WHAT IS REQUIRED: The expected output is the data itself, duplicated in full.

Start of TASK MATERIAL

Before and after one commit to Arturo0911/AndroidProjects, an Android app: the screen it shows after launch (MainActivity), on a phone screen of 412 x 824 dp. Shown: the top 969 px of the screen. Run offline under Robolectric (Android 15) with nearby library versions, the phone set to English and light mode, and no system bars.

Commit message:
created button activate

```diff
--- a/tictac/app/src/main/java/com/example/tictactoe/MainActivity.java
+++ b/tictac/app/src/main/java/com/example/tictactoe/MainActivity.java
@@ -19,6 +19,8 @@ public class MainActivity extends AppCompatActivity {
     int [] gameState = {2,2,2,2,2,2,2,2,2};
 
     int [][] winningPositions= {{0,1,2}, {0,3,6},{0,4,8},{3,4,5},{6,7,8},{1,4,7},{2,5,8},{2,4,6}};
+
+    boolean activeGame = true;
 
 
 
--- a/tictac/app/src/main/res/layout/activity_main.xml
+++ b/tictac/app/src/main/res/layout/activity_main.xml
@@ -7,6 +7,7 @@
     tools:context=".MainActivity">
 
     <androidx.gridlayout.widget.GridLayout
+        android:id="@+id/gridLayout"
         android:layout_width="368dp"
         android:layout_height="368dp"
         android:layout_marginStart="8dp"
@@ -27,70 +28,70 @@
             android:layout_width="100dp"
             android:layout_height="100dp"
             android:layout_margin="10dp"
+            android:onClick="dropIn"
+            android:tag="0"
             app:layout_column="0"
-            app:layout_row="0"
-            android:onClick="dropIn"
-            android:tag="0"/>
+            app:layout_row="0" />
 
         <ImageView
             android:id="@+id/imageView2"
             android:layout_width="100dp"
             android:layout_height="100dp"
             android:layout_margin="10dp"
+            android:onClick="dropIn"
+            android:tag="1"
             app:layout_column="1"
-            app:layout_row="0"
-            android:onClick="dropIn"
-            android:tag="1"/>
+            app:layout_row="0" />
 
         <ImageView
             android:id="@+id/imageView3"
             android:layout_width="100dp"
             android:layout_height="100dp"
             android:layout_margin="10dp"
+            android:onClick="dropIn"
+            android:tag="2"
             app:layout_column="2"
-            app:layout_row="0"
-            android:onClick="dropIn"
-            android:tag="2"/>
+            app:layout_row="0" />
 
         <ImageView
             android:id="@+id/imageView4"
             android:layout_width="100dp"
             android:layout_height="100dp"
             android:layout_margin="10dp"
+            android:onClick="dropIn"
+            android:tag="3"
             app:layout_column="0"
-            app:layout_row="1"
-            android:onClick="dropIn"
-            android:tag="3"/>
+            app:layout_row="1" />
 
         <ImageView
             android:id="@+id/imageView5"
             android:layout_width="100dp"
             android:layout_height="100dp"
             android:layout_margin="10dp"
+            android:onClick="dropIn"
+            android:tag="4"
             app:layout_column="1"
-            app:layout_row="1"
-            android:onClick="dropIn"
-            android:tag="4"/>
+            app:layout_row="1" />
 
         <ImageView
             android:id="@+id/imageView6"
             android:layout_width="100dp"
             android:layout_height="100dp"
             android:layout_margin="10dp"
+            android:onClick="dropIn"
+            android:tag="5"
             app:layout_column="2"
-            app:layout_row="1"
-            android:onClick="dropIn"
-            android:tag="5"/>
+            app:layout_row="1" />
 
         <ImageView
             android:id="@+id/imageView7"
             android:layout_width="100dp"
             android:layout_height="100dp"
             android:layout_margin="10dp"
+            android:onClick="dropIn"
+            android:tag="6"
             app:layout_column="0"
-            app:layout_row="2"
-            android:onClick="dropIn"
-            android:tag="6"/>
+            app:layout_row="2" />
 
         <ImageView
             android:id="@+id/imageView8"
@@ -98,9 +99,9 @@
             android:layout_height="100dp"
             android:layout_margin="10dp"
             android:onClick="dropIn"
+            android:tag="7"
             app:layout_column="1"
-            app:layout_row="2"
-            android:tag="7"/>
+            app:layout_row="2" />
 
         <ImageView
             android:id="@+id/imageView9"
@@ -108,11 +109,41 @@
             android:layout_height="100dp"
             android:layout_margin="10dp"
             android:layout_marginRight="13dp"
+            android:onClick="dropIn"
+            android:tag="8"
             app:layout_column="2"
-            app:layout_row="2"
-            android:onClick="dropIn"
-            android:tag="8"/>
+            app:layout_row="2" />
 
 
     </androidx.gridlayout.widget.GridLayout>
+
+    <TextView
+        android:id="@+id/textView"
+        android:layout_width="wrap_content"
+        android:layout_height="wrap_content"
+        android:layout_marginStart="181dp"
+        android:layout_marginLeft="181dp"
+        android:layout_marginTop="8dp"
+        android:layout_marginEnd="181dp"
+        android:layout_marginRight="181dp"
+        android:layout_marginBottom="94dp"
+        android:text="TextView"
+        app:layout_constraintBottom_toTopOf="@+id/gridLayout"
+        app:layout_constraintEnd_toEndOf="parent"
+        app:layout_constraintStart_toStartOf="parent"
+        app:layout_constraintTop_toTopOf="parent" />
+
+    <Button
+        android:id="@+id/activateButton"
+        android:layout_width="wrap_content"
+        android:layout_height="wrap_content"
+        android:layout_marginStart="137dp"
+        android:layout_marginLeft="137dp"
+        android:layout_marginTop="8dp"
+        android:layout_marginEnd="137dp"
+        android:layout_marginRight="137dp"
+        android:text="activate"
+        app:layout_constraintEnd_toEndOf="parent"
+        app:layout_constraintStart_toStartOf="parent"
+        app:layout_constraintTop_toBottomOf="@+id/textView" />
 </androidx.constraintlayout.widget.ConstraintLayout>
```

End of TASK MATERIAL

WRITTEN ANSWER:
Before and after one commit to Arturo0911/AndroidProjects, an Android app: the screen it shows after launch (MainActivity), on a phone screen of 412 x 824 dp. Shown: the top 969 px of the screen. Run offline under Robolectric (Android 15) with nearby library versions, the phone set to English and light mode, and no system bars.

Commit message:
created button activate

```diff
--- a/tictac/app/src/main/java/com/example/tictactoe/MainActivity.java
+++ b/tictac/app/src/main/java/com/example/tictactoe/MainActivity.java
@@ -19,6 +19,8 @@ public class MainActivity extends AppCompatActivity {
     int [] gameState = {2,2,2,2,2,2,2,2,2};
 
     int [][] winningPositions= {{0,1,2}, {0,3,6},{0,4,8},{3,4,5},{6,7,8},{1,4,7},{2,5,8},{2,4,6}};
+
+    boolean activeGame = true;
 
 
 
--- a/tictac/app/src/main/res/layout/activity_main.xml
+++ b/tictac/app/src/main/res/layout/activity_main.xml
@@ -7,6 +7,7 @@
     tools:context=".MainActivity">
 
     <androidx.gridlayout.widget.GridLayout
+        android:id="@+id/gridLayout"
         android:layout_width="368dp"
         android:layout_height="368dp"
         android:layout_marginStart="8dp"
@@ -27,70 +28,70 @@
             android:layout_width="100dp"
             android:layout_height="100dp"
             android:layout_margin="10dp"
+            android:onClick="dropIn"
+            android:tag="0"
             app:layout_column="0"
-            app:layout_row="0"
-            android:onClick="dropIn"
-            android:tag="0"/>
+            app:layout_row="0" />
 
         <ImageView
             android:id="@+id/imageView2"
             android:layout_width="100dp"
             android:layout_height="100dp"
             android:layout_margin="10dp"
+            android:onClick="dropIn"
+            android:tag="1"
             app:layout_column="1"
-            app:layout_row="0"
-            android:onClick="dropIn"
-            android:tag="1"/>
+            app:layout_row="0" />
 
         <ImageView
             android:id="@+id/imageView3"
             android:layout_width="100dp"
             android:layout_height="100dp"
             android:layout_margin="10dp"
+            android:onClick="dropIn"
+            android:tag="2"
             app:layout_column="2"
-            app:layout_row="0"
-            android:onClick="dropIn"
-            android:tag="2"/>
+            app:layout_row="0" />
 
         <ImageView
             android:id="@+id/imageView4"
             android:layout_width="100dp"
             android:layout_height="100dp"
             android:layout_margin="10dp"
+            android:onClick="dropIn"
+            android:tag="3"
             app:layout_column="0"
-            app:layout_row="1"
-            android:onClick="dropIn"
-            android:tag="3"/>
+            app:layout_row="1" />
 
         <ImageView
             android:id="@+id/imageView5"
             android:layout_width="100dp"
             android:layout_height="100dp"
             android:layout_margin="10dp"
+            android:onClick="dropIn"
+            android:tag="4"
             app:layout_column="1"
-            app:layout_row="1"
-            android:onClick="dropIn"
-            android:tag="4"/>
+            app:layout_row="1" />
 
         <ImageView
             android:id="@+id/imageView6"
             android:layout_width="100dp"
             android:layout_height="100dp"
             android:layout_margin="10dp"
+            android:onClick="dropIn"
+            android:tag="5"
             app:layout_column="2"
-            app:layout_row="1"
-            android:onClick="dropIn"
-            android:tag="5"/>
+            app:layout_row="1" />
 
         <ImageView
             android:id="@+id/imageView7"
             android:layout_width="100dp"
             android:layout_height="100dp"
             android:layout_margin="10dp"
+            android:onClick="dropIn"
+            android:tag="6"
             app:layout_column="0"
-            app:layout_row="2"
-            android:onClick="dropIn"
-            android:tag="6"/>
+            app:layout_row="2" />
 
         <ImageView
             android:id="@+id/imageView8"
@@ -98,9 +99,9 @@
             android:layout_height="100dp"
             android:layout_margin="10dp"
             android:onClick="dropIn"
+            android:tag="7"
             app:layout_column="1"
-            app:layout_row="2"
-            android:tag="7"/>
+            app:layout_row="2" />
 
         <ImageView
             android:id="@+id/imageView9"
@@ -108,11 +109,41 @@
             android:layout_height="100dp"
             android:layout_margin="10dp"
             android:layout_marginRight="13dp"
+            android:onClick="dropIn"
+            android:tag="8"
             app:layout_column="2"
-            app:layout_row="2"
-            android:onClick="dropIn"
-            android:tag="8"/>
+            app:layout_row="2" />
 
 
     </androidx.gridlayout.widget.GridLayout>
+
+    <TextView
+        android:id="@+id/textView"
+        android:layout_width="wrap_content"
+        android:layout_height="wrap_content"
+        android:layout_marginStart="181dp"
+        android:layout_marginLeft="181dp"
+        android:layout_marginTop="8dp"
+        android:layout_marginEnd="181dp"
+        android:layout_marginRight="181dp"
+        android:layout_marginBottom="94dp"
+        android:text="TextView"
+        app:layout_constraintBottom_toTopOf="@+id/gridLayout"
+        app:layout_constraintEnd_toEndOf="parent"
+        app:layout_constraintStart_toStartOf="parent"
+        app:layout_constraintTop_toTopOf="parent" />
+
+    <Button
+        android:id="@+id/activateButton"
+        android:layout_width="wrap_content"
+        android:layout_height="wrap_content"
+        android:layout_marginStart="137dp"
+        android:layout_marginLeft="137dp"
+        android:layout_marginTop="8dp"
+        android:layout_marginEnd="137dp"
+        android:layout_marginRight="137dp"
+        android:text="activate"
+        app:layout_constraintEnd_toEndOf="parent"
+        app:layout_constraintStart_toStartOf="parent"
+        app:layout_constraintTop_toBottomOf="@+id/textView" />
 </androidx.constraintlayout.widget.ConstraintLayout>
```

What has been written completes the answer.